→ What is being asked
Lift out each line of the data that holds "items".

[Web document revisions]
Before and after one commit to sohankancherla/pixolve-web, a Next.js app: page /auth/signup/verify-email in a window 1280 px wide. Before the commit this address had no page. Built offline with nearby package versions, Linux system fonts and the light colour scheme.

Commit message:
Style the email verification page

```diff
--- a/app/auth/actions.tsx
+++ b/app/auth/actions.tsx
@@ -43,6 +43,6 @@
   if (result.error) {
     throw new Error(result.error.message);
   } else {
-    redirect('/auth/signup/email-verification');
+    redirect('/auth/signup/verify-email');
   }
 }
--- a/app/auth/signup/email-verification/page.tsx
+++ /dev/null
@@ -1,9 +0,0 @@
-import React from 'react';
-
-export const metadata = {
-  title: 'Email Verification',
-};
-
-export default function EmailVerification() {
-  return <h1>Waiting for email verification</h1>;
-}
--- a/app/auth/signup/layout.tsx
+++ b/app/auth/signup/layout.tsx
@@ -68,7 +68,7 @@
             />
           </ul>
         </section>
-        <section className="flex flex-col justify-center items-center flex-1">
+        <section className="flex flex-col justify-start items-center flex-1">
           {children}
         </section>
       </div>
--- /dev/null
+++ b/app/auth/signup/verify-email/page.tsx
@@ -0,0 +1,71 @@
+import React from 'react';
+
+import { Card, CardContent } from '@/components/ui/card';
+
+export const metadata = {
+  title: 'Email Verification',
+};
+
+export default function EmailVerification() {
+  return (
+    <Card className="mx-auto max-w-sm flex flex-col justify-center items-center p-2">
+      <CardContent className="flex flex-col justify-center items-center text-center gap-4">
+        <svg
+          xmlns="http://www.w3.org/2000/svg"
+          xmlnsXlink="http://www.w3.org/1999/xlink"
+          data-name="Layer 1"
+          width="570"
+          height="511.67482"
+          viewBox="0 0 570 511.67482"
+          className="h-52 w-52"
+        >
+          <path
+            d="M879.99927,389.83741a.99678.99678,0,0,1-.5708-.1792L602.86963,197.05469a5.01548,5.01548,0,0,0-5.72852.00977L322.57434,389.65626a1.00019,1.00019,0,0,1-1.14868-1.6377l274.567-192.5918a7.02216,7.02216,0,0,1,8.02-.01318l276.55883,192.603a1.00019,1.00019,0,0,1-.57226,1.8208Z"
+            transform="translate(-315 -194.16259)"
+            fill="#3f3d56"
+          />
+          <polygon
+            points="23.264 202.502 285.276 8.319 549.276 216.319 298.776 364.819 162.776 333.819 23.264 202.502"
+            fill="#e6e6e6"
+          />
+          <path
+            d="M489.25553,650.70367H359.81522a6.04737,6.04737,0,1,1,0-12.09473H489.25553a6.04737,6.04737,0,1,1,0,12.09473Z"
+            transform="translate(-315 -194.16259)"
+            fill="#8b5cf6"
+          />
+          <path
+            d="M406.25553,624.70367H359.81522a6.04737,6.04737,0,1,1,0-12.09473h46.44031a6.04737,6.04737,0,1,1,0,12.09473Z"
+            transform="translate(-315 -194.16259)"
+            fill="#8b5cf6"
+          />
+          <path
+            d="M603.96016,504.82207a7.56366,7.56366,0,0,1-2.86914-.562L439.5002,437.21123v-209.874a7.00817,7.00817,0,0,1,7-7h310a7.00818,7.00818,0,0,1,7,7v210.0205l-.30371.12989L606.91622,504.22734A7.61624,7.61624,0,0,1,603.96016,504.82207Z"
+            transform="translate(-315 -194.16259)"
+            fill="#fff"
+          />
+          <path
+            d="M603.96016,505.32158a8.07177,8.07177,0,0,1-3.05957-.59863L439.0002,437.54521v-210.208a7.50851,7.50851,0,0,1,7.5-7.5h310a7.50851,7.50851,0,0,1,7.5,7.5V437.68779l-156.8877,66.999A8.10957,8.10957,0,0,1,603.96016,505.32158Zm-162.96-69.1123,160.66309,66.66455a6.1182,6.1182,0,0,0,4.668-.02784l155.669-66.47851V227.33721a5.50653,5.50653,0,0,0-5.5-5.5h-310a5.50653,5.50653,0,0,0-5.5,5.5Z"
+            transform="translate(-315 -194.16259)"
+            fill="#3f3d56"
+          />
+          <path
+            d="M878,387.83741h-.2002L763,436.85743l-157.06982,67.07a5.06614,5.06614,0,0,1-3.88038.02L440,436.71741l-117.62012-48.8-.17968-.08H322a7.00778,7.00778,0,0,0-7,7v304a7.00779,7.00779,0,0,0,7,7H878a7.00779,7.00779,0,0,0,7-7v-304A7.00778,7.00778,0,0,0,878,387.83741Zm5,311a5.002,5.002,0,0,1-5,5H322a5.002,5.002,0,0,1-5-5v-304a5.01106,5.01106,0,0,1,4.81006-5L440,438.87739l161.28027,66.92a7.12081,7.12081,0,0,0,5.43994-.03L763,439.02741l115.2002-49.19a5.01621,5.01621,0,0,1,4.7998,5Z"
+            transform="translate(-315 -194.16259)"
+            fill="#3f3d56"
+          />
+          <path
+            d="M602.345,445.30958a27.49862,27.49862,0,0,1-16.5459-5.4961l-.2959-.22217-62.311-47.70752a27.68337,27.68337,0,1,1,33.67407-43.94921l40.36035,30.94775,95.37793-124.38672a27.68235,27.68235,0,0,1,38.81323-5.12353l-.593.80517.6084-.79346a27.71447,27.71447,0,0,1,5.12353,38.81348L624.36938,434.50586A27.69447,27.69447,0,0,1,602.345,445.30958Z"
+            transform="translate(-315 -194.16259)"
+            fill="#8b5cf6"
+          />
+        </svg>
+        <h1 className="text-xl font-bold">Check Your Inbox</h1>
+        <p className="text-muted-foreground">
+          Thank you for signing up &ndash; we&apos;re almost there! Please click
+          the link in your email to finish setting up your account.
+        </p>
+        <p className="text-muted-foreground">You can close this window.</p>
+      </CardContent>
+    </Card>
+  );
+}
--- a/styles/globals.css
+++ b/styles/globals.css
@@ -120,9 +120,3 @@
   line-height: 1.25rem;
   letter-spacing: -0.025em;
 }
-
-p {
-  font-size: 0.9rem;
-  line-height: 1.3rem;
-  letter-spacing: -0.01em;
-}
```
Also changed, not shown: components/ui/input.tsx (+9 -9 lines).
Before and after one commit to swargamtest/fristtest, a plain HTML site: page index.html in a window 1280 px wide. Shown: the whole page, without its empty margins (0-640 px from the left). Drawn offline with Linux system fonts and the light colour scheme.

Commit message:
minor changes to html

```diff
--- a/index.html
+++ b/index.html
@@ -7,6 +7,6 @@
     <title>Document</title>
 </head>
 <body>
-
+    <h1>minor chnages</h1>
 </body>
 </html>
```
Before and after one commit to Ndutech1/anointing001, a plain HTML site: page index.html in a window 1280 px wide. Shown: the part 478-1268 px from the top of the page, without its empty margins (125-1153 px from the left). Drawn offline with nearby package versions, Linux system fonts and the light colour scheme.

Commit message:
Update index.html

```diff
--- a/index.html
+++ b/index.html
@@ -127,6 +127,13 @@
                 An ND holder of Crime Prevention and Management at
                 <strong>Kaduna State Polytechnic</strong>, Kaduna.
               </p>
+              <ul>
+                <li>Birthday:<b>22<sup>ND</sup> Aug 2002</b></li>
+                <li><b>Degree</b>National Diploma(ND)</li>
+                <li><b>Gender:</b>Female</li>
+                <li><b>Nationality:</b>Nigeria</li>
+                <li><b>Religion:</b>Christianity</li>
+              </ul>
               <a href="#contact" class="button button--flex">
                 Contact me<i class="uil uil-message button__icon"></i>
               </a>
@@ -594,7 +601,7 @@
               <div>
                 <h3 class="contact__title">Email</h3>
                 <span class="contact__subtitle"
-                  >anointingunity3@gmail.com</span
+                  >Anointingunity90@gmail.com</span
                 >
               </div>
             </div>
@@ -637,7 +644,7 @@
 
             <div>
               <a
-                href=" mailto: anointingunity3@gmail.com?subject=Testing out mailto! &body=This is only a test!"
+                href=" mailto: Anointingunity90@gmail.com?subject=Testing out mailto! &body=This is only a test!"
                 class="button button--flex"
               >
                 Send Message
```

→ Task response
-        <section className="flex flex-col justify-center items-center flex-1">
+        <section className="flex flex-col justify-start items-center flex-1">
+    <Card className="mx-auto max-w-sm flex flex-col justify-center items-center p-2">
+      <CardContent className="flex flex-col justify-center items-center text-center gap-4">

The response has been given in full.